Assignment: Which lines of the records contain "Desenvolvedor"? Collect every one of them.
_ _ _ _ _
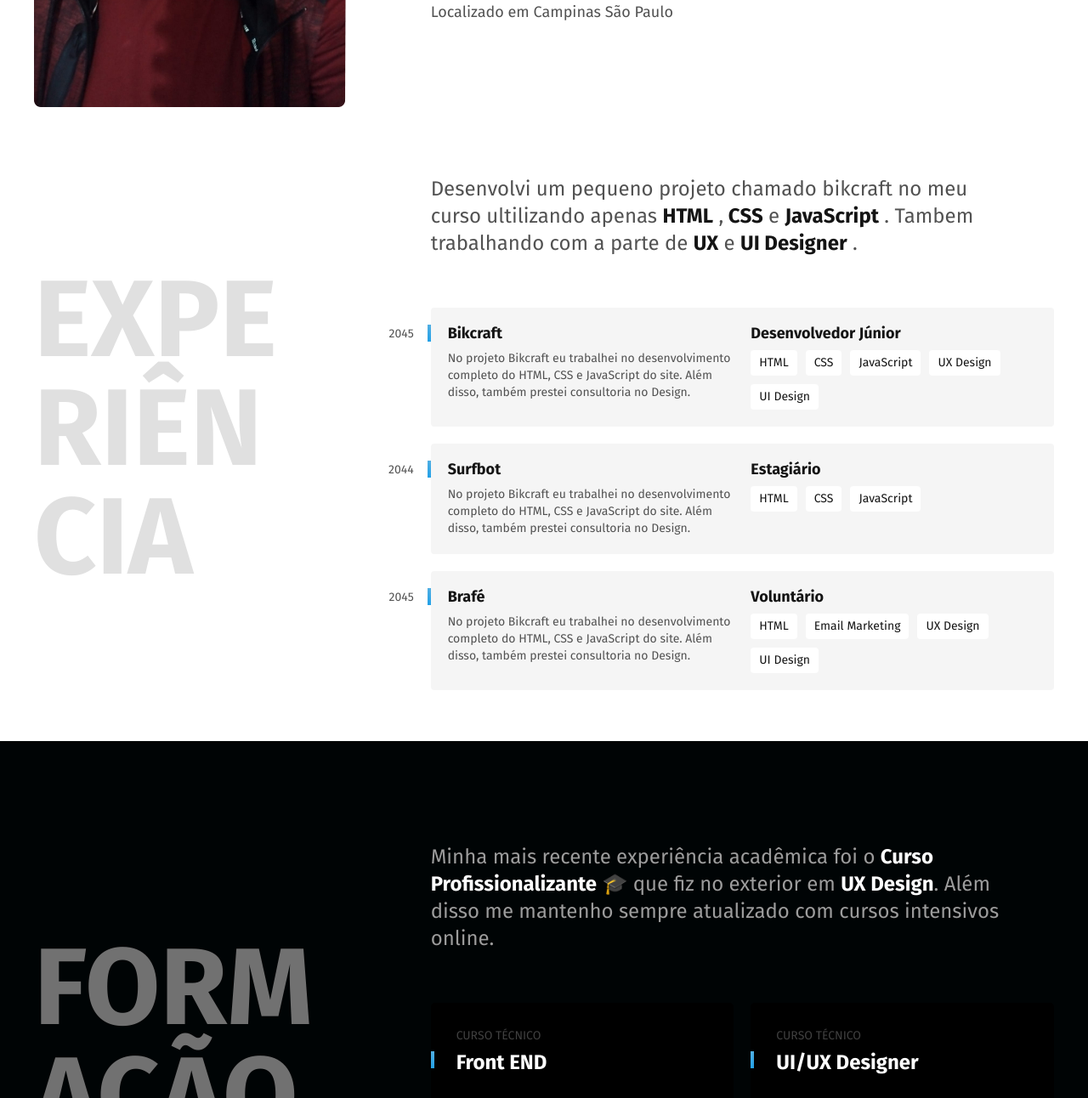
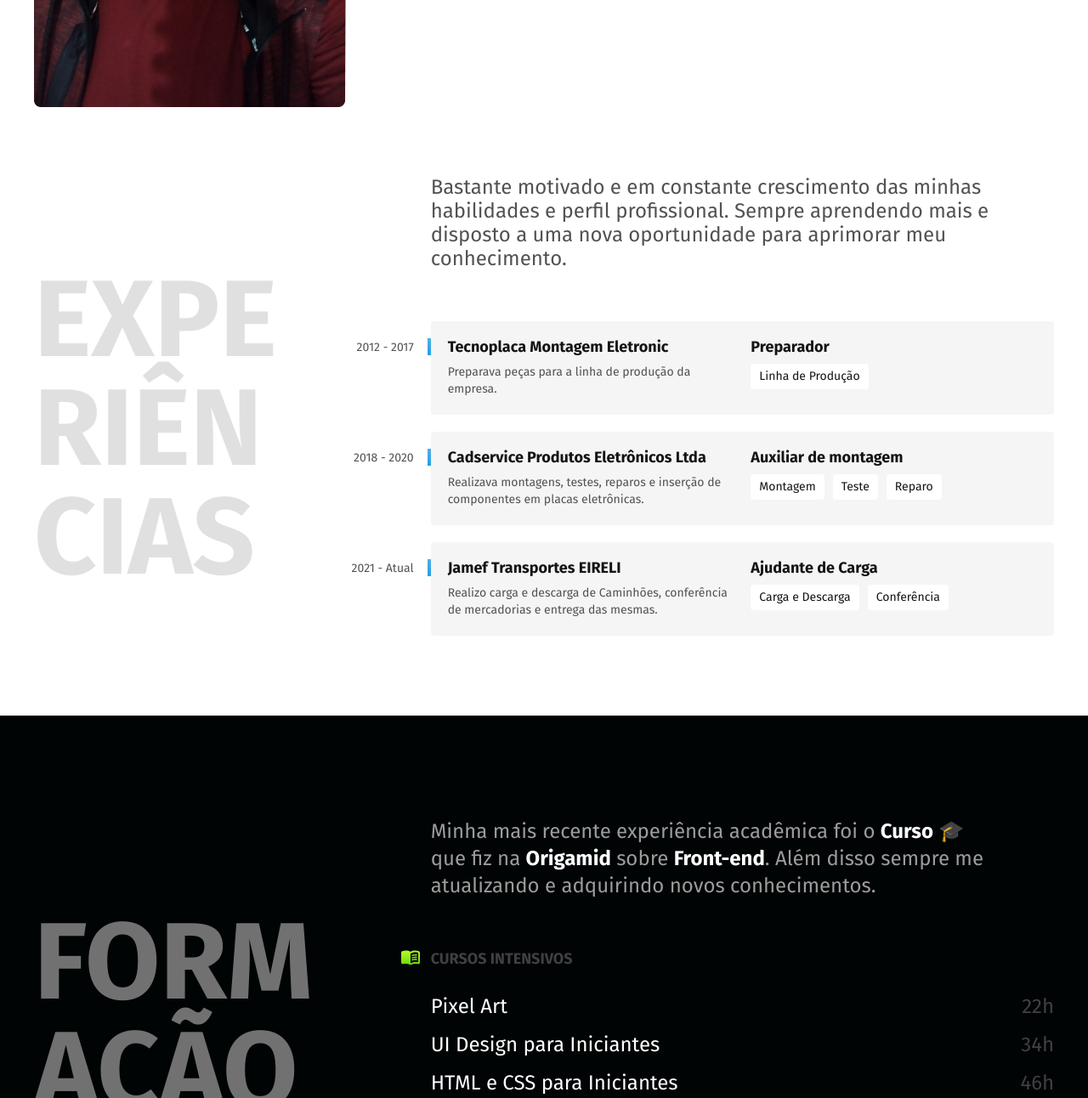
Before and after one commit to Luizth25/Luizth25.github.io, a plain HTML site: page index.html in a window 1280 px wide. Shown: the part 540-1832 px from the top of the page at 85% size. Drawn offline with Linux system fonts and the light colour scheme; files whose address does not match are found by name.

Commit message:
atualização de dados

```diff
--- a/css/experiencia.css
+++ b/css/experiencia.css
@@ -13,7 +13,7 @@
 
 .experiencia-texto {
   font-size: 24px;
-  line-height: 32px;
+  line-height: 28px;
   max-width: 50ch;
   margin-bottom: 60px;
   color: #525252;
--- a/css/footer.css
+++ b/css/footer.css
@@ -1,5 +1,5 @@
 .footer {
-  background: #000000;
+  background: #000202;
 }
 
 .footer-container {
--- a/index.html
+++ b/index.html
@@ -16,7 +16,7 @@
     <img src="./img/marca.svg" alt="Luiz Felipe">
     <nav>
       <ul class="header-menu">
-        <li><a href="#Experiência">Esperiência</a></li>
+        <li><a href="#Experiência">Experiência</a></li>
         <li><a href="#Formaçao">Formação</a></li>
         <li><a href="#contato">Contato</a></li>
       </ul>
@@ -26,52 +26,47 @@
   <main class="introduçao">
     <img src="./img/foto perfil.jpg" alt="minha foto">
     <div>
-      <h1>UX/UI Designer & Desenvolvedor <br> Front End</h1>
-      <p>Localizado em Campinas São Paulo</p>
+      <h1>Desenvolvedor <br> Front End</h1>
+      <!-- <p>Localizado em Campinas São Paulo</p> -->
     </div>
   </main>
 
 
   <section aria-label="Experiência" class="experiencia" id="Experiência">
-    <h2 class="subtitulo">Experiência</h2>
+    <h2 class="subtitulo">Experiências</h2>
     <div>
-      <p class="experiencia-texto">Desenvolvi um pequeno projeto chamado bikcraft no meu curso ultilizando apenas <strong>HTML</strong> ,<strong> CSS</strong> e <strong> JavaScript</strong> . Tambem trabalhando com a parte de <strong> UX</strong> e <strong> UI Designer</strong> .</p>
+      <p class="experiencia-texto">Bastante motivado e em constante crescimento das minhas habilidades e perfil profissional.
+        Sempre aprendendo mais e disposto a uma nova oportunidade para aprimorar meu conhecimento.</p>
 
       <div class="empresa">
-        <span class="empresa-ano">2045</span>
-        <h3 class="empresa-titulo">Bikcraft</h3>
-        <span class="empresa-titulo">Desenvolvedor Júnior</span>
-        <p class="empresa-texto">No projeto Bikcraft eu trabalhei no desenvolvimento completo do HTML, CSS e JavaScript do site. Além disso, também prestei consultoria no Design.</p>
+        <span class="empresa-ano">2012 - 2017</span>
+        <h3 class="empresa-titulo">Tecnoplaca Montagem Eletronic</h3>
+        <span class="empresa-titulo">Preparador</span>
+        <p class="empresa-texto">Preparava peças para a linha de produção da empresa.</p>
         <ul class="empresa-habilidades">
-          <li>HTML</li>
-          <li>CSS</li>
-          <li>JavaScript</li>
-          <li>UX Design</li>
-          <li>UI Design</li>
+          <li>Linha de Produção</li>
         </ul>
       </div>
 
       <div class="empresa">
-        <span class="empresa-ano">2044</span>
-        <h3 class="empresa-titulo">Surfbot</h3>
-        <span class="empresa-titulo">Estagiário</span>
-        <p class="empresa-texto">No projeto Bikcraft eu trabalhei no desenvolvimento completo do HTML, CSS e JavaScript do site. Além disso, também prestei consultoria no Design.</p>
+        <span class="empresa-ano">2018 - 2020</span>
+        <h3 class="empresa-titulo">Cadservice Produtos Eletrônicos Ltda</h3>
+        <span class="empresa-titulo">Auxiliar de montagem</span>
+        <p class="empresa-texto">Realizava montagens, testes, reparos e inserção de componentes em placas eletrônicas.</p>
         <ul class="empresa-habilidades">
-          <li>HTML</li>
-          <li>CSS</li>
-          <li>JavaScript</li>
+          <li>Montagem</li>
+          <li>Teste</li>
+          <li>Reparo</li>
         </ul>
       </div>
       <div class="empresa">
-        <span class="empresa-ano">2045</span>
-        <h3 class="empresa-titulo">Brafé</h3>
-        <span class="empresa-titulo">Voluntário</span>
-        <p class="empresa-texto">No projeto Bikcraft eu trabalhei no desenvolvimento completo do HTML, CSS e JavaScript do site. Além disso, também prestei consultoria no Design.</p>
+        <span class="empresa-ano">2021 - Atual</span>
+        <h3 class="empresa-titulo">Jamef Transportes EIRELI</h3>
+        <span class="empresa-titulo">Ajudante de Carga</span>
+        <p class="empresa-texto">Realizo carga e descarga de Caminhões, conferência de mercadorias e entrega das mesmas.</p>
         <ul class="empresa-habilidades">
-          <li>HTML</li>
-          <li>Email Marketing</li>
-          <li>UX Design</li>
-          <li>UI Design</li>
+          <li>Carga e Descarga</li>
+          <li>Conferência</li>
         </ul>
       </div>
     </div>
@@ -82,10 +77,10 @@
       <h2 class="subtitulo">Formação</h2>
 
       <div>
-        <p class="formacao-texto">Minha mais recente experiência acadêmica foi o <strong>Curso Profissionalizante</strong> 🎓 que fiz no exterior em <strong>UX Design</strong>. Além disso me mantenho sempre atualizado com cursos intensivos online.
+        <p class="formacao-texto">Minha mais recente experiência acadêmica foi o <strong>Curso</strong> 🎓 que fiz na <strong>Origamid</strong> sobre <strong>Front-end</strong>. Além disso sempre me atualizando e adquirindo novos conhecimentos.
         </p>
 
-        <ul class="faculdade-lista">
+        <!-- <ul class="faculdade-lista">
           <li class="faculdade">
             <span class="faculdade-tipo">Curso Técnico</span>
             <h3 class="faculdade-curso">Front END</h3>
@@ -96,22 +91,24 @@
             <h3 class="faculdade-curso">UI/UX Designer</h3>
             <span class="faculdade-instituicao">Origamid</span>
           </li>
-        </ul>
+        </ul> -->
 
         <div class="formacao-extra">
           <div class="cursos">
             <h3>Cursos Intensivos</h3>
             <ul>
               <li> Pixel Art <span>22h</span></li>
-              <li> SAP para iniciantes <span>2h</span></li>
+              <li> UI Design para Iniciantes <span>34h</span></li>
+              <li> HTML e CSS para Iniciantes <span>46h</span></li>
+              <li> Curso de Figma <span>7h</span></li>
             </ul>
           </div>
 
           <div class="idiomas">
             <h3>Idiomas</h3>
             <ul>
-              <li> Japonês <span>/ Basico</span></li>
-              <li> Inglês <span>/ Basico</span></li>
+              <li> Japonês <span>/ Básico</span></li>
+              <li> Inglês <span>/ Básico</span></li>
             </ul>
           </div>
 
@@ -123,13 +120,14 @@
 
   <footer class="footer" id="contato">
     <div class="footer-container">
-      <p class="footer-texto"> Estou a procura de uma vaga de trabalho para poder estar somando para a empresa e sempre me aperfeiçoando no meus estudos.</p>
+      <!-- <p class="footer-texto"> Bastante motivado e em constante crescimento das minhas habilidades e perfil profissional.
+        Sempre querendo aprender mais e disposto a uma nova oportunidade para aprimorar meu conhecimento.</p> -->
       <ul class="footer-contato">
         <li>luizftp25@gmail.com</li>
-        <li>+55 19 99999-8888</li>
-        <li><a href="//">@instagram</a></li>
+        <li>+55 19 9 9999-8888</li>
+        <li><a href="https://www.linkedin.com/in/luiz-felipe-thomaz-preto-8486491b7/" target="_blank" rel="noopener noreferrer">Linkedin</a></li>
       </ul>
-      <p class="footer-copy">Luiz. Alguns direitos reservados </p>
+      <!-- <p class="footer-copy">Luiz. Alguns direitos reservados </p> -->
     </div>
   </footer>
 </body>
```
_ _ _ _ _
Written response:
-      <h1>UX/UI Designer & Desenvolvedor <br> Front End</h1>
+      <h1>Desenvolvedor <br> Front End</h1>
-        <span class="empresa-titulo">Desenvolvedor Júnior</span>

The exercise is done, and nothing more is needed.